For those who have suffered a personal injury from a car accident in worcester, consumers should understand their legal rights. One such common right is the right to participate in the Superior Court annexed Arbitration Program.
As a personal injury lawyer whose practice includes representing car accident victims, I am familiar with this process. In fact, the arbitration program, although non-binding, can sometimes be extremely helpful in settling car accident cases before trial. This article provides a brief and general outline of some rules for Superior Court arbitration. This is only a brief overview. In my law practice as an AV rated Worcester car accident lawyer, I offer consultations to the public discuss a specific situation in more detail for free and without any obligation. Whether you retain me or not, I want the consumer to understand their rights against the bigger, well-financed insurance companies whose primary objective is paying consumers the least possible for their personal injury claim and taking a long time to do it.
All civil claims under $100,000 filed in Superior Court are subject to arbitration, with certain exceptions. The $100,000 amount does not include interest, court costs, or attorney’s fees. The Superior Court may withdraw your claim from arbitration or determine the amount of your car accident claim is actually less than $100,000 and require arbitration.
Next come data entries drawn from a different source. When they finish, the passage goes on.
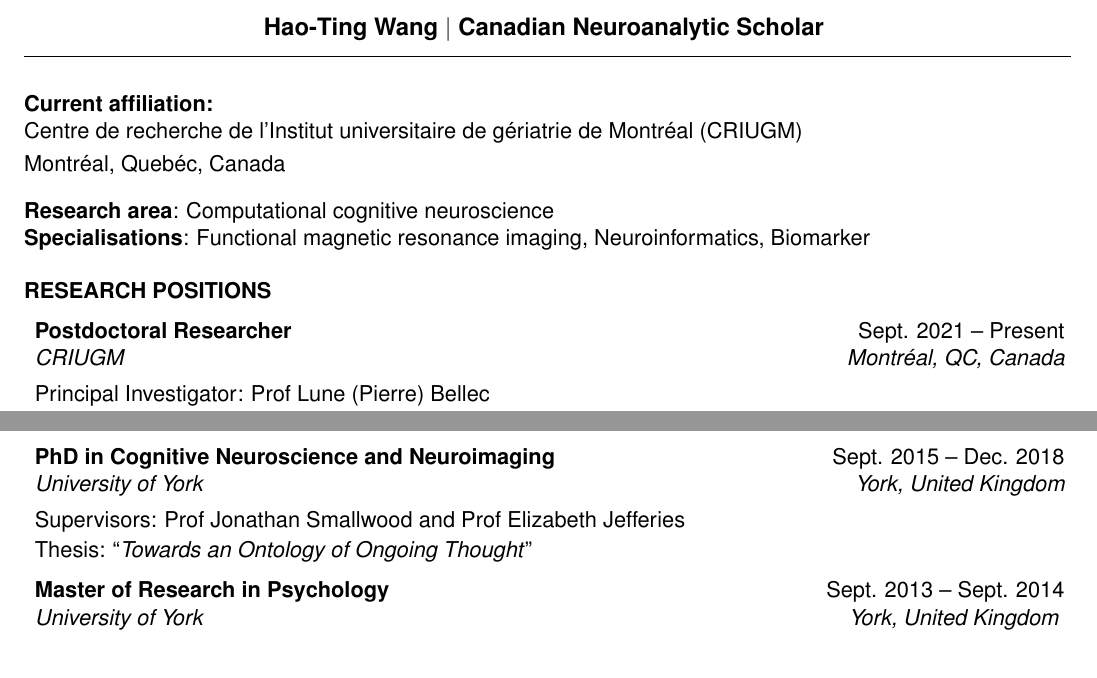
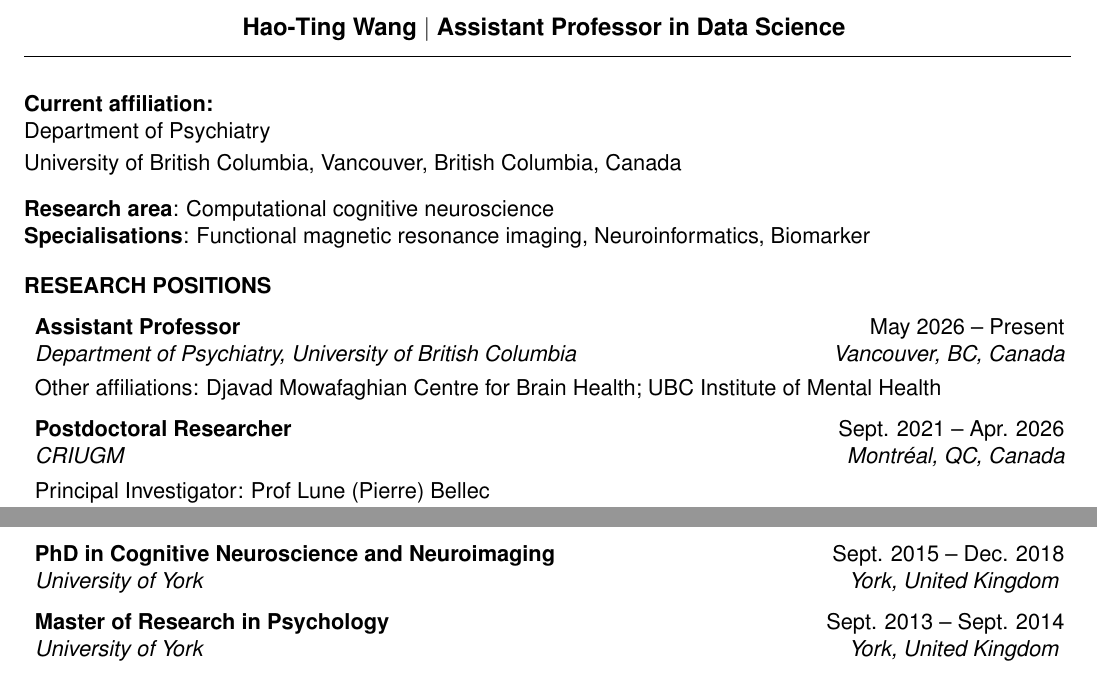
Before and after one commit to htwangtw/CV, a LaTeX CV (cv.tex): two parts of page 1 of 6, joined at a grey line, cut at the place of the change. Compiled offline with pdfLaTeX.

Commit message:
update stuff wow very real

```diff
--- a/cv.tex
+++ b/cv.tex
@@ -46,9 +46,9 @@
 
 
 \name{Hao-Ting Wang} % Your name
-\position{Canadian Neuroanalytic Scholar}% affiliation
-\address{Centre de recherche de l'Institut universitaire de g\'eriatrie de Montr\'eal (CRIUGM)}
-\address{Montr\'eal, Queb\'ec, Canada}
+\position{Assistant Professor in Data Science}% affiliation
+\address{Department of Psychiatry}
+\address{University of British Columbia, Vancouver, British Columbia, Canada}
 
 \begin{document}
 
@@ -70,8 +70,11 @@
 %----------------------------------------------------------------------------------------
 
 \begin{rSection}{Research positions}
+  \begin{rSubsection}{Assistant Professor}{May 2026 -- Present}{Department of Psychiatry, University of British Columbia}{Vancouver, BC, Canada}
+  \item Other affiliations: Djavad Mowafaghian Centre for Brain Health; UBC Institute of Mental Health
+  \end{rSubsection}
 
-  \begin{rSubsection}{Postdoctoral Researcher}{Sept. 2021 -- Present}{CRIUGM}{Montr\'eal, QC, Canada}
+  \begin{rSubsection}{Postdoctoral Researcher}{Sept. 2021 -- Apr. 2026}{CRIUGM}{Montr\'eal, QC, Canada}
     \item Principal Investigator: Prof Lune (Pierre) Bellec
     \item Software for neuroimaging and neurodegeneration biomarker discovery
   \end{rSubsection}
@@ -97,10 +100,8 @@
 
 \begin{rSection}{Education}
 
-  \begin{rSubsection}{PhD in Cognitive Neuroscience and Neuroimaging}{Sept. 2015 -- Dec. 2018}{University of York}{York, United Kingdom}
-    \item Supervisors: Prof Jonathan Smallwood and Prof Elizabeth Jefferies
-    \item Thesis: ``\textit{Towards an Ontology of Ongoing Thought}''
-  \end{rSubsection}
+  \begin{EDUrSubsection}{PhD in Cognitive Neuroscience and Neuroimaging}{Sept. 2015 -- Dec. 2018}{University of York}{York, United Kingdom}
+  \end{EDUrSubsection}
 
   \begin{EDUrSubsection}{Master of Research in Psychology}{Sept. 2013 -- Sept. 2014}{University of York}{York, United Kingdom}
   \end{EDUrSubsection}
```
You and the opposing party have thirty days to select an arbitrator from the Superior Court’s list. If the parties cannot agree, the Superior Court will let the parties strike two names from a list of five and then selects from the remaining. Arbitrators receive a set payment per case. They must inform everyone if they have any bias, financial or personal interest, or relationship with the parties or personal injury attorneys involved.